(Front-end code change data)
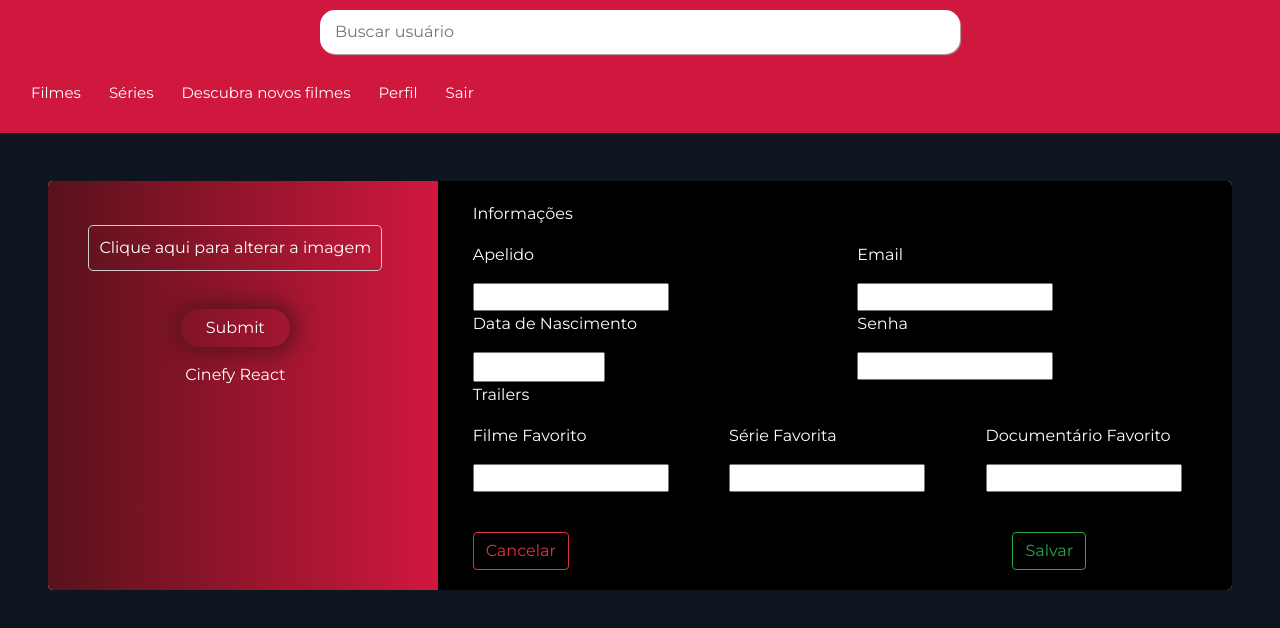
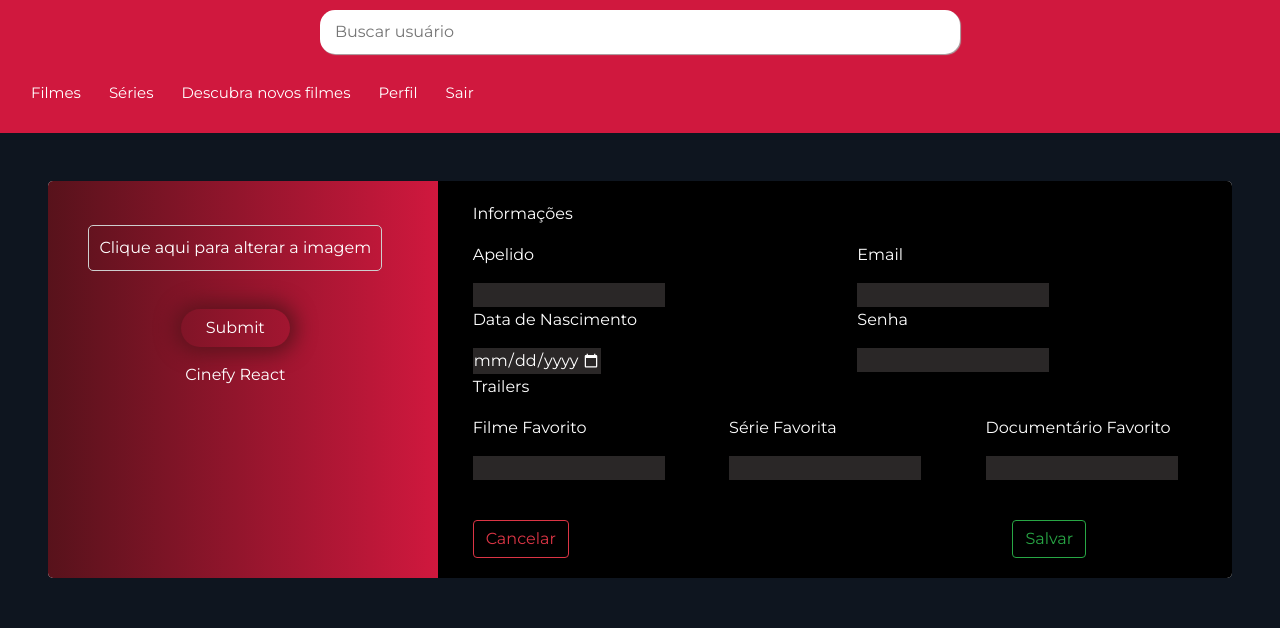
Before and after one commit to cinefyPFC/echeveria-code, a React (Create React App) app: page /perfil in a window 1280 px wide. Both pictures are taken after a click on the button "Editar". Shown: the top 628 px of the page. Built offline with nearby package versions, Linux system fonts and the light colour scheme; no server answers.

Commit message:
Atulização perfil - falta o update funcionar

```diff
--- a/src/style/global.css
+++ b/src/style/global.css
@@ -16,6 +16,7 @@
 body{
   background-color:  var(--background-color);
   font-family:var(--font-family);
+  overflow-x: hidden;
 }
 h1,h2,h3,h4,h5,h6, span, p, input, label {
   color: var(--white);
--- a/src/views/Perfil/index.jsx
+++ b/src/views/Perfil/index.jsx
@@ -11,6 +11,10 @@ import onClickEditar from './javascript/editar';
 function Profile() {
   const [usuario, setUsuario] = useState([]);
   const [avatar, setAvatar] = useState([]);
+  const [apelido, setApelido] = useState('');
+  const [email, setEmail] = useState('');
+  const [senha, setSenha] = useState('');
+  const [dtNascimento, setDtnascimento] = useState('');
 
   const data = new FormData();
 
@@ -64,6 +68,7 @@ function Profile() {
     getUsers();
   }, []);
 
+
   return (
     <div>
       <HeaderPerfil />
@@ -94,15 +99,18 @@ function Profile() {
                           <p className="info-user">Apelido</p>
                           <div className="hiddeninfo" id="hiddeninfoapelido">
                             <p className="text-muted info-database">
-                              {usuario.apelido}aaaaa
+                              {usuario.apelido}
                             </p>
                           </div>
                           <div id="initialinputapelido" className="inputhidden">
                             <input
+                              className="editInputStyle"
                               type="text"
                               name="apelido"
                               pattern="[^\0]"
                               required=""
+                              value={apelido}
+                              onChange={(e) => setApelido(e.target.value)}
                             />
                           </div>
                         </Col>
@@ -110,11 +118,19 @@ function Profile() {
                           <p className="info-user">Email</p>
                           <div className="hiddeninfo" id="hiddeninfoemail">
                             <p className="text-muted info-database">
-                              {usuario.email}aaaaa
+                              {usuario.email}
                             </p>
                           </div>
                           <div id="initialinputemail" className="inputhidden">
-                            <input></input>
+                          <input
+                            className="editInputStyle"
+                            type="text"
+                            pattern="/^[^\s@]+@[^\s@]+$/"
+                            name=""
+                            required=""
+                            value={email}
+                            onChange={(e) => setEmail(e.target.value)}
+                          />
                           </div>
                         </Col>
                         <Col sm={6}>
@@ -124,11 +140,12 @@ function Profile() {
                             id="hiddeninfodtnascimento"
                           >
                             <p className="text-muted info-database">
-                              {usuario.dtNascimento}aaaaa
+                              {usuario.dtNascimento}
                             </p>
                           </div>
                           <div id="initialinputdtnascimento" className="inputhidden">
                             <input
+                              className="editInputStyle"
                               type="Date"
                               name=""
                               placeholder="Data Nascimento"
@@ -136,6 +153,8 @@ function Profile() {
                               max="2019-12-31"
                               maxLength="8"
                               required="Digite sua data de nascimento"
+                              value={dtNascimento}
+                              onChange={(e) => setDtnascimento(e.target.value)}
                             />
                           </div>
                         </Col>
@@ -147,7 +166,15 @@ function Profile() {
                             </p>
                           </div>
                           <div id="initialinputsenha" className="inputhidden">
-                            <input></input>
+                            <input
+                              className="editInputStyle"
+                              type="password"
+                              pattern="[^\0]"
+                              name="password"
+                              required="Digite a senha"
+                              value={senha}
+                              onChange={(e) => setSenha(e.target.value)}
+                            />
                           </div>
                         </Col>
                       </Row>
@@ -161,7 +188,9 @@ function Profile() {
                             </p>
                           </div>
                           <div id="initialinputfilme" className="inputhidden">
-                          <input></input>
+                          <input
+                            className="editInputStyle"
+                          />
                           </div>
                         </Col>
                         <Col sm={4}>
@@ -172,7 +201,9 @@ function Profile() {
                             </p>
                           </div>
                           <div id="initialinputserie" className="inputhidden">
-                          <input></input>
+                          <input
+                            className="editInputStyle"
+                          />
                           </div>
                         </Col>
                         <Col sm={4}>
@@ -183,7 +214,9 @@ function Profile() {
                             </p>
                           </div>
                           <div id="initialinputdocumentario" className="inputhidden">
-                          <input></input>
+                            <input
+                              className="editInputStyle"
+                            />
                           </div>
                         </Col>
                       </Row>
--- a/src/views/Perfil/javascript/cancelar.js
+++ b/src/views/Perfil/javascript/cancelar.js
@@ -1,9 +1,6 @@
 function onClickCancelar() {
-  console.log('Cancelou');
   document.getElementById('Editar').style.display = 'initial';
-
   document.getElementById('Cancelar').style.display = 'none ';
-
   document.getElementById('initialinputapelido').style.display = 'none';
   document.getElementById('initialinputemail').style.display = 'none';
   document.getElementById('initialinputdtnascimento').style.display = 'none';
@@ -11,7 +8,6 @@ function onClickCancelar() {
   document.getElementById('initialinputfilme').style.display = 'none';
   document.getElementById('initialinputserie').style.display = 'none';
   document.getElementById('initialinputdocumentario').style.display = 'none';
-
   document.getElementById('hiddeninfoapelido').style.display = 'initial';
   document.getElementById('hiddeninfoemail').style.display = 'initial';
   document.getElementById('hiddeninfodtnascimento').style.display = 'initial';
--- a/src/views/Perfil/javascript/editar.js
+++ b/src/views/Perfil/javascript/editar.js
@@ -1,8 +1,6 @@
 function onClickEditar() {
-  console.log('Editou');
   document.getElementById('Editar').style.display = 'none';
   document.getElementById('Cancelar').style.display = 'initial';
-
   document.getElementById('initialinputapelido').style.display = 'initial';
   document.getElementById('initialinputemail').style.display = 'initial';
   document.getElementById('initialinputdtnascimento').style.display = 'initial';
@@ -10,7 +8,6 @@ function onClickEditar() {
   document.getElementById('initialinputfilme').style.display = 'initial';
   document.getElementById('initialinputserie').style.display = 'initial';
   document.getElementById('initialinputdocumentario').style.display = 'initial';
-
   document.getElementById('hiddeninfoapelido').style.display = 'none';
   document.getElementById('hiddeninfoemail').style.display = 'none';
   document.getElementById('hiddeninfodtnascimento').style.display = 'none';
--- a/src/views/Perfil/style/perfil.css
+++ b/src/views/Perfil/style/perfil.css
@@ -132,3 +132,8 @@ input[type="file"] {
 .btnDanger, .inputhidden{
   display: none;
 }
+input.editInputStyle {
+  background-color: #2a2727;
+  border: none;
+  color: white;
+}
```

Exercise objective:
For every line above in which the string "index" appears, add one; please give the final count and nothing else.

Problem solution:
2